P. L. Jose, proprietor of Roxy Watch Co. Photo: R. Ravindran.  

Time will come to a standstill if G.T. Keswani, P.L. Jose, J. Liaqath, and Mahaboob Pasha stop working. Not literally, of course. They are watch mechanics to whom time-pieces open out their hearts to be fixed. To them, the watch is akin to a living being with a beating heart.

“A lot of factors ensure that the watch keeps ticking,” says Jose, the proprietor of Roxy Watch Co. at Devaraja Mudali Street, George Town. He’s reading the newspaper at a table surrounded by a hundred clocks and watches that tick-tock like insistent woodpeckers. Jose sees his job as a responsibility. He finds watches and clocks fascinating and can talk endlessly on their complex machinery.

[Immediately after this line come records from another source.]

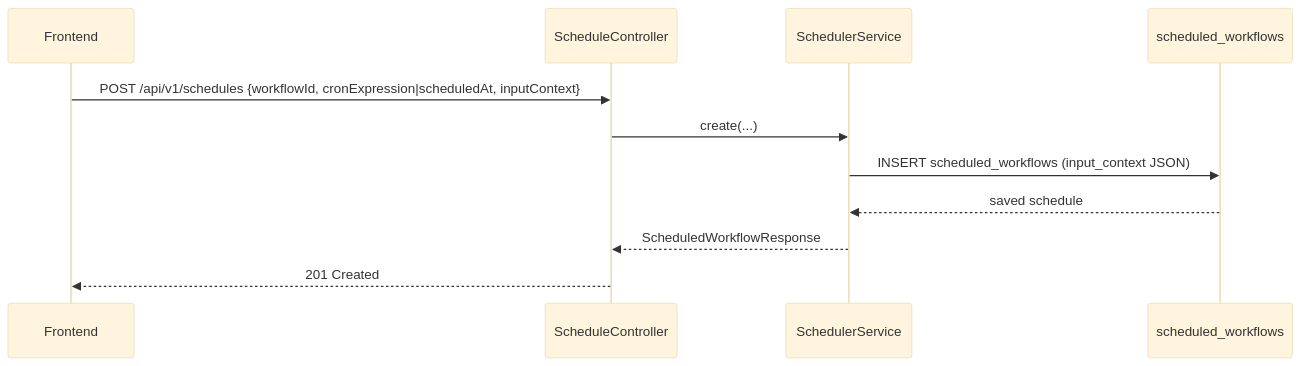
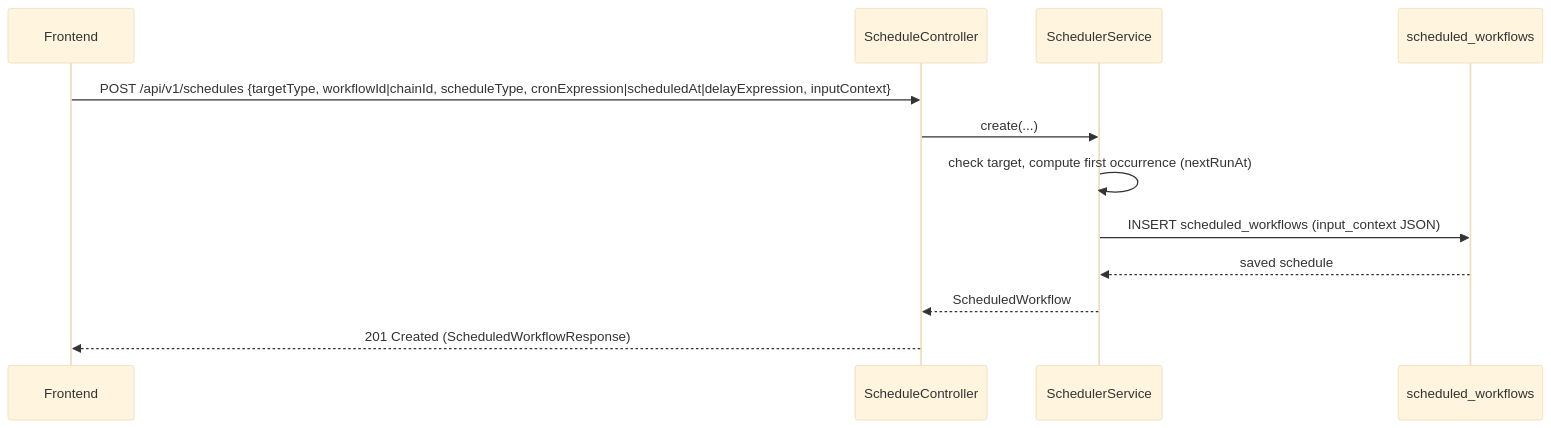
Before and after one commit to FLSEST/MySuricates: the second of 3 diagrams in docs/en/scheduler-diagrams.md, drawn with Mermaid (base theme). The commit also changed other lines of this file and 5 other files, not shown here.

First line of the commit message:
docs(diagramme): Scheduler page describes SchedulerTick, DELAYED, conflict and catch-up

````diff
--- a/docs/en/scheduler-diagrams.md
+++ b/docs/en/scheduler-diagrams.md
@@ -31,14 +36,15 @@
 ```mermaid
 sequenceDiagram
     participant UI as Frontend
     participant CTR as ScheduleController
     participant SVC as SchedulerService
     participant DB as scheduled_workflows
 
-    UI->>CTR: POST /api/v1/schedules {workflowId, cronExpression|scheduledAt, inputContext}
+    UI->>CTR: POST /api/v1/schedules {targetType, workflowId|chainId, scheduleType, cronExpression|scheduledAt|delayExpression, inputContext}
     CTR->>SVC: create(...)
+    SVC->>SVC: check target, compute first occurrence (nextRunAt)
     SVC->>DB: INSERT scheduled_workflows (input_context JSON)
     DB-->>SVC: saved schedule
-    SVC-->>CTR: ScheduledWorkflowResponse
-    CTR-->>UI: 201 Created
+    SVC-->>CTR: ScheduledWorkflow
+    CTR-->>UI: 201 Created (ScheduledWorkflowResponse)
 ```
````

Roxy was started by his father P.L. Lukose in 1955. Devaraja Mudali Street, once the watch hub of Madras with its numerous wholesale outlets, was where many of the city’s watch mechanics learnt the ropes. Jose’s eyes gleam when he talks about the ‘main spring’ and ‘balance staff’, parts that keep a watch ticking.

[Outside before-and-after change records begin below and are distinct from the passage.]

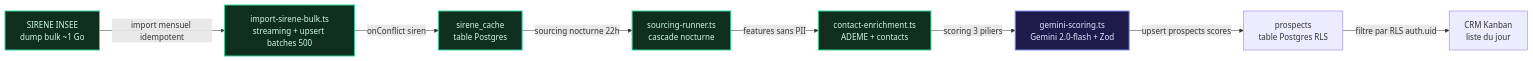
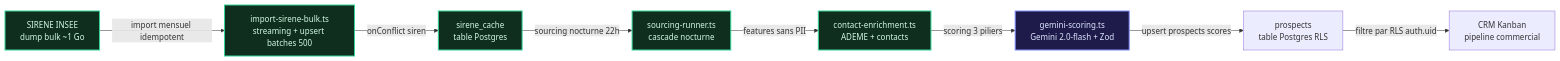
Before and after one commit to anbsamsam17/Strofe_ProspectionAgent: the second of 2 diagrams in README.md, drawn with Mermaid. The commit also changed other lines of this file and 35 other files, not shown here.

````diff
--- a/README.md
+++ b/README.md
@@ -122,24 +122,24 @@
 ```mermaid
 flowchart LR
     INSEE["SIRENE INSEE<br/>dump bulk ~1 Go"]
     IMPORT["import-sirene-bulk.ts<br/>streaming + upsert batches 500"]
     CACHE["sirene_cache<br/>table Postgres"]
     SRC["sourcing-runner.ts<br/>cascade nocturne"]
     ENR["contact-enrichment.ts<br/>ADEME + contacts"]
     SCORE["gemini-scoring.ts<br/>Gemini 2.0-flash + Zod"]
     PROSPECTS["prospects<br/>table Postgres RLS"]
-    CRM["CRM Kanban<br/>liste du jour"]
+    CRM["CRM Kanban<br/>pipeline commercial"]
 
     INSEE -->|import mensuel idempotent| IMPORT
     IMPORT -->|onConflict siren| CACHE
     CACHE -->|sourcing nocturne 22h| SRC
     SRC -->|features sans PII| ENR
     ENR -->|scoring 3 piliers| SCORE
     SCORE -->|upsert prospects scores| PROSPECTS
     PROSPECTS -->|filtre par RLS auth.uid| CRM
 
     classDef src fill:#0f2e1d,stroke:#34d399,stroke-width:2px,color:#d1fae5;
     classDef llm fill:#1e1b4b,stroke:#818cf8,stroke-width:2px,color:#e0e7ff;
     class INSEE,IMPORT,CACHE,SRC,ENR src;
     class SCORE llm;
 ```
````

“Our job is more than just changing the battery or cleaning the insides with kerosene. We have to treat every part with care. The miniscule insides require sophisticated machinery to work on,” he says. Jose has a lot of customers for his antique clocks that he sources from the coastal regions of Southern Tamil Nadu. “I work on them to ensure that they are in perfect working condition and export the clocks.”

Antique clocks with gorgeous wooden frames occupy pride of place at Zenith Watch Co. at Luz in Mylapore. The shop has been around since 1954 and Mahaboob Pasha, who runs the place, specialises in hand-wound clocks and watches. “There are very few people who can repair hand-wound time-pieces in the city,” says Mahaboob. He explains that battery-operated and winding clocks are poles apart. “We would need at least two days to repair a winding clock, but a battery-operated one can be readied in a few hours,” he adds.

Years of peering into the innards of watches and clocks through the eye glass has left an impact on these men. Many of them turn nostalgic when they talk about American, German and pendulum clocks with a certain vintage. Liaqath, who owns Omega Watch Co. in Mandaveli, prefers the period when winding and automatic wrist watches ruled, to the present times of battery-operated pieces.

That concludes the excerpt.